* _YOUR OBJECTIVE_
Look through the listing underneath for "order", and copy every line that has it.

* _EXTRACTED INFORMATION_
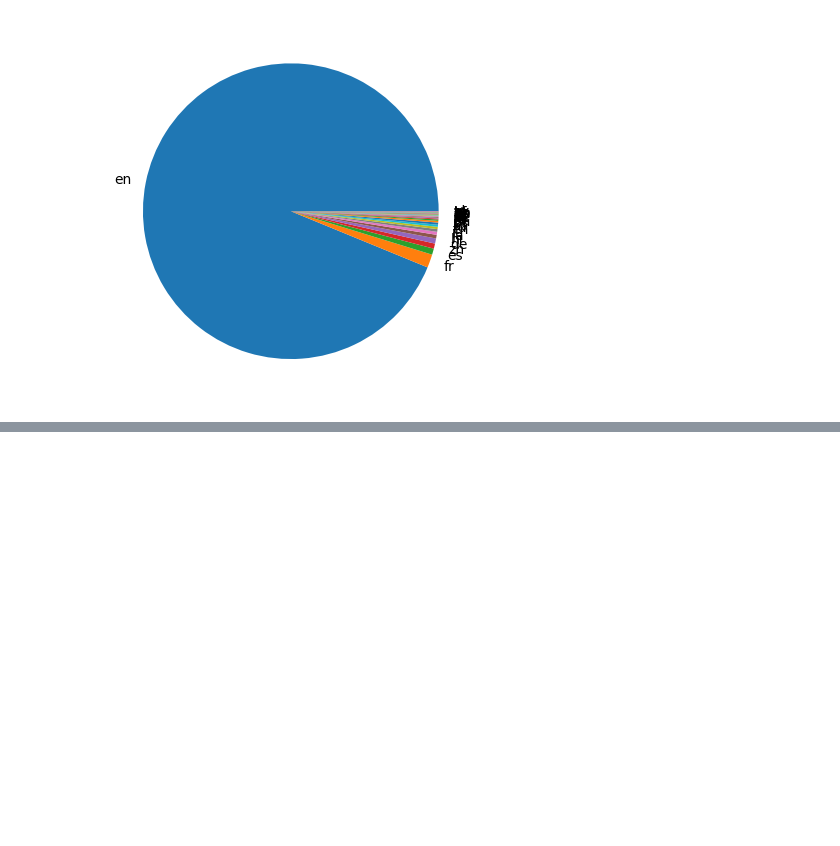
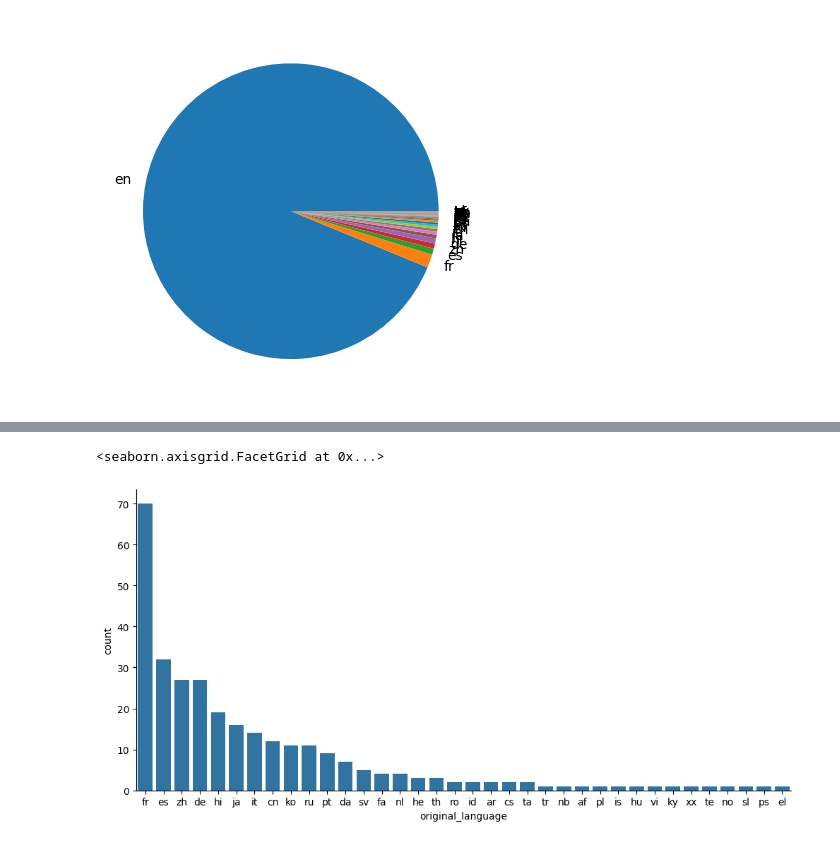
Before and after one commit to orlandojsjunior/Data_Science-Analise_e_visualizacao_de_dados, a Jupyter notebook: 04 - Data Visalization/Notebooks/04_data_visualization.ipynb, the cells around one changed output, grey strips where cells are left out. Drawn from its saved outputs; the diff is of its cells as text; code cells hidden in the pictures; blank space fills up the shorter version.

```diff
--- a/04 - Data Visalization/Notebooks/04_data_visualization.ipynb
+++ b/04 - Data Visalization/Notebooks/04_data_visualization.ipynb
@@ -551,7 +551,8 @@ tmdb.query("original_language != 'en'") # perguntado aos dados quais o idioma di
 | 4798 | 220000 | [{"id": 28, "name": "Action"}, {"... | NaN | 9367 | [{"id": 5616, "name": "united sta... | es | El Mariachi | El Mariachi just wants to play hi... | ... |
 298 rows × 20 columns
 # %%
-tmdb.query("original_language != 'en'").original_language.value_counts() # todas as linhas em que a língua original não é inglês. Dentro desse conjunto, podemos fazer a contagem dos valores:
+total_por_lingua_de_outros_filmes = tmdb.query("original_language != 'en'").original_language.value_counts() # atribuindo um retorno a um a varavel - todas as linhas em que a língua original não é inglês. Dentro desse conjunto, podemos fazer a contagem dos valores:
+total_por_lingua_de_outros_filmes
 # %% [output]
 original_language
 fr    70
@@ -643,0 +685,10 @@ plt.pie(contagem_de_lingua["total"], labels = contagem_de_lingua["original_langu
+# %%
+# Organizando por categoria usando a função catplot() e o argumento order, recebendo como atributo total_por_lingua_de_outros_filmes.index — já que, como é possível verificar nas aulas anteriores, o índice dessa série já está ordenado do maior valor para o menor.
+
+sns.catplot(x = "original_language", data = filmes_sem_lingua_original_em_ingles,
+            kind="count",
+            aspect=2,
+            order = total_por_lingua_de_outros_filmes.index)
+# %% [output]
+<seaborn.axisgrid.FacetGrid at 0x...>
+[figure, added]
```
Also changed, not shown: parts of 12 cells of this notebook.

* _RESULT BELOW_
+# Organizando por categoria usando a função catplot() e o argumento order, recebendo como atributo total_por_lingua_de_outros_filmes.index — já que, como é possível verificar nas aulas anteriores, o índice dessa série já está ordenado do maior valor para o menor.
+            order = total_por_lingua_de_outros_filmes.index)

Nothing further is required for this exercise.